Now that the results are out, they are both exciting and underwhelming. They are exciting because of the potential consequences for public policy of this sort of work – which are greater than the somewhat mealy-mouthed conclusion to the published paper admits. Knowing the financial return of individual courses does not only allow the Treasury to work out which students are unlikely to pay back much of their student loans, and thus to calculate the default rate (the so-called RAB charge) for each course. It also enables us all to find hidden gems, such as courses in less prestigious universities that deliver above-average outcomes in terms of employment and salary. It could even influence the Government’s long-promised sale of student loans, as it will be easier to split the outstanding student loan book according to the likely repayment rate of each tranche.
Of course no one knows for certain in which directions the new era of big data, of which this research is part, will take public policy. But, a few years ago, David Willetts gave a clue in an overlooked aside in an article justifying his higher education reforms. He wrote:
‘One reason why we were not able to accept Browne’s ingenious idea of a levy on higher fees is that it was indiscriminate and did not reflect the actual Exchequer risk from lending to students at specific universities.’
So it is possible that one other consequence of the new research is a debate about whether England should have different fee caps for different subjects and at different institutions instead of an across-the-board £9,000 fee cap.
Yet the new research is also underwhelming because it records a bunch of things that are already widely known.
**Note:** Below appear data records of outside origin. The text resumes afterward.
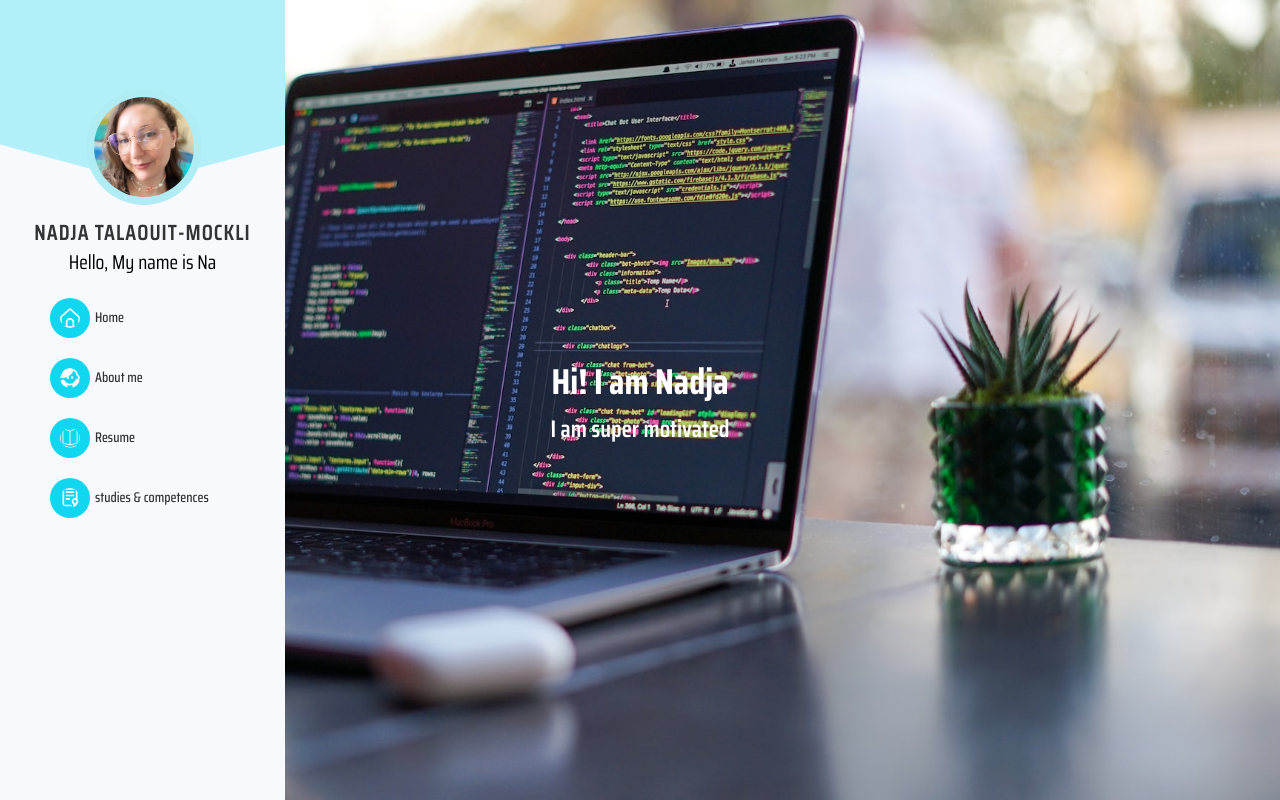
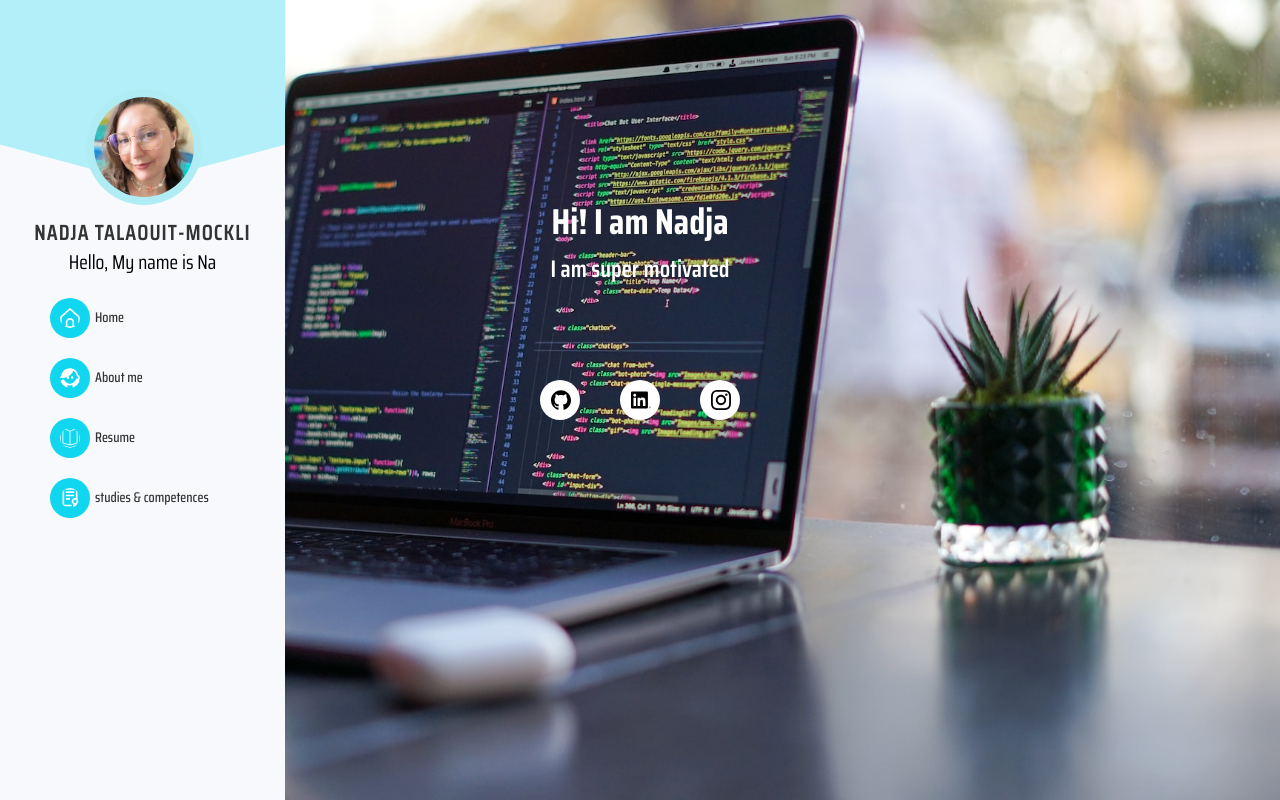
Before and after one commit to Nekochan977/junior-frontend-react-developper, a website: page index.html in a window 1280 px wide. Drawn offline with Linux system fonts and the light colour scheme.

Commit message:
repository & social media links

```diff
--- a/index.css
+++ b/index.css
@@ -165,7 +165,7 @@ HERO SECTION
 .hero-text {
   text-align: center;
   position: absolute;
-  top: 50%;
+  top: 30%;
   left: 50%;
   transform: translate(-50%, -50%);
   color: white;
@@ -188,6 +188,31 @@ HERO SECTION
   border-left: 2px solid #4070F4;
   animation: animate 4s steps(12) infinite;
 }
+.icon-links-container{
+  position: absolute;
+  top: 50%;
+  left: 50%;
+  transform: translate(-50%, -50%);
+  display: flex;
+}
+.link-icon{
+  display: flex;
+  justify-content: center;
+  align-items: center;
+  width: 30px;
+  height: 30px;
+  background-color: #ffffff;
+  padding: 5px;
+  margin: 20px;
+  border-radius: 100%;
+}
+.link-icon a{
+  margin: auto;
+  position: relative;
+  top: 60%;
+  left: 30%;
+  transform: translate(-40%, -50%);
+}
 @keyframes animate{
   40%, 60%{
     left: calc(100% + 4px);
--- a/index.html
+++ b/index.html
@@ -63,7 +63,6 @@
                         </a>
                     </li>
                 </ul>
-
             </nav>
     </div>
 
@@ -79,6 +78,23 @@
                 </div>
             </div>
         </div>
+        <div class="icon-links-container">
+            <span class="link-icon">
+                <a href="https://github.com/Nekochan977">
+                    <img src="assets/icons/github.svg" alt="github" width="20" height="20">
+                </a>
+            </span>
+            <span class="link-icon">
+                <a href="https://www.linkedin.com/in/nadja-talaouit-möckli-14166438/">
+                    <img src="assets/icons/linkedin.svg" alt="linkedin" width="20" height="20">
+                </a>
+            </span>
+            <span class="link-icon">
+                <a href="https://www.instagram.com/nekochannoyume/?hl=en">
+                    <img src="assets/icons/instagram.svg" alt="instagram" width="20" height="20">
+                </a>
+            </span>
+        </div>
     </section>
 </main>
 
```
Graduates do better than non-graduates. Male graduates earn more than female graduates. Students from wealthy backgrounds go on to earn more than ones from poorer backgrounds. Medics do better than students in Creative Arts. But it does not include enough detail to make much difference to the choices university applicants make. (Except, perhaps, to show that you should go to the LSE if you want to be rich – the IFS press release notes, ‘[The] LSE was the only institution with more than 10% of its female graduates earning in excess of £100,000 a year ten years on.’) In many respects, the new research simply echoes dinner-party conversations about what middle-class sons and daughters should do.
I nonetheless wholeheartedly welcome the publication of the research, unlike some others who work in higher education, because it provides additional support for things many people suspected were true and begins to shine a torch on where policy might go next. Because data and evidence are the raw materials of academia, it is unconvincing when people working in universities argue that new evidence of this sort is ‘dangerous’.
It is true that some uncomfortable conclusions could be drawn by people who obsess about the private financial returns of higher education over other effects, such as the benefits to society. For example, taken at face value, this sort of research suggests lower-paid graduate professions, such as nursing, have little value. But that is not a difficult claim to disprove and, if there is a single group of people in society who should be able to contextualise unsettling findings, it is those who work with new knowledge inside universities day in and day out. It is not even hard to defend Creative Arts, which is the discipline that comes out worst from the research. As someone wise once said, it is science that lets people live longer but culture that means we want to.
Other countries are similarly exploring the uses of such data, and the UK will be left behind if we do not do the same. In the United States, for example, eligibility for student aid is being linked to whether a course provides ‘gainful employment’ – defined as by whether student loan repayments exceed 20% of someone’s discretionary income or 8% of their total earnings. Indeed, this is turning out to be Obama’s key way of tackling the scandal of for-profit colleges providing poor education.
So the really important thing about the new research is that the genie is out of the bottle, as Alison Goddard put it in a recent 8am HE Playbook (£). Today’s report is likely to be the first of many, not least because the law has recently changed to make it much easier for researchers to link official datasets.
Moreover, just last month, in the small print of the Budget, the Government committed itself to bringing ‘together information about the wages of graduates of different courses and the financial support available across further and higher education to ensure that people can make informed decisions about the right courses for them.’ That means we can be certain that if others don’t, Ministers will.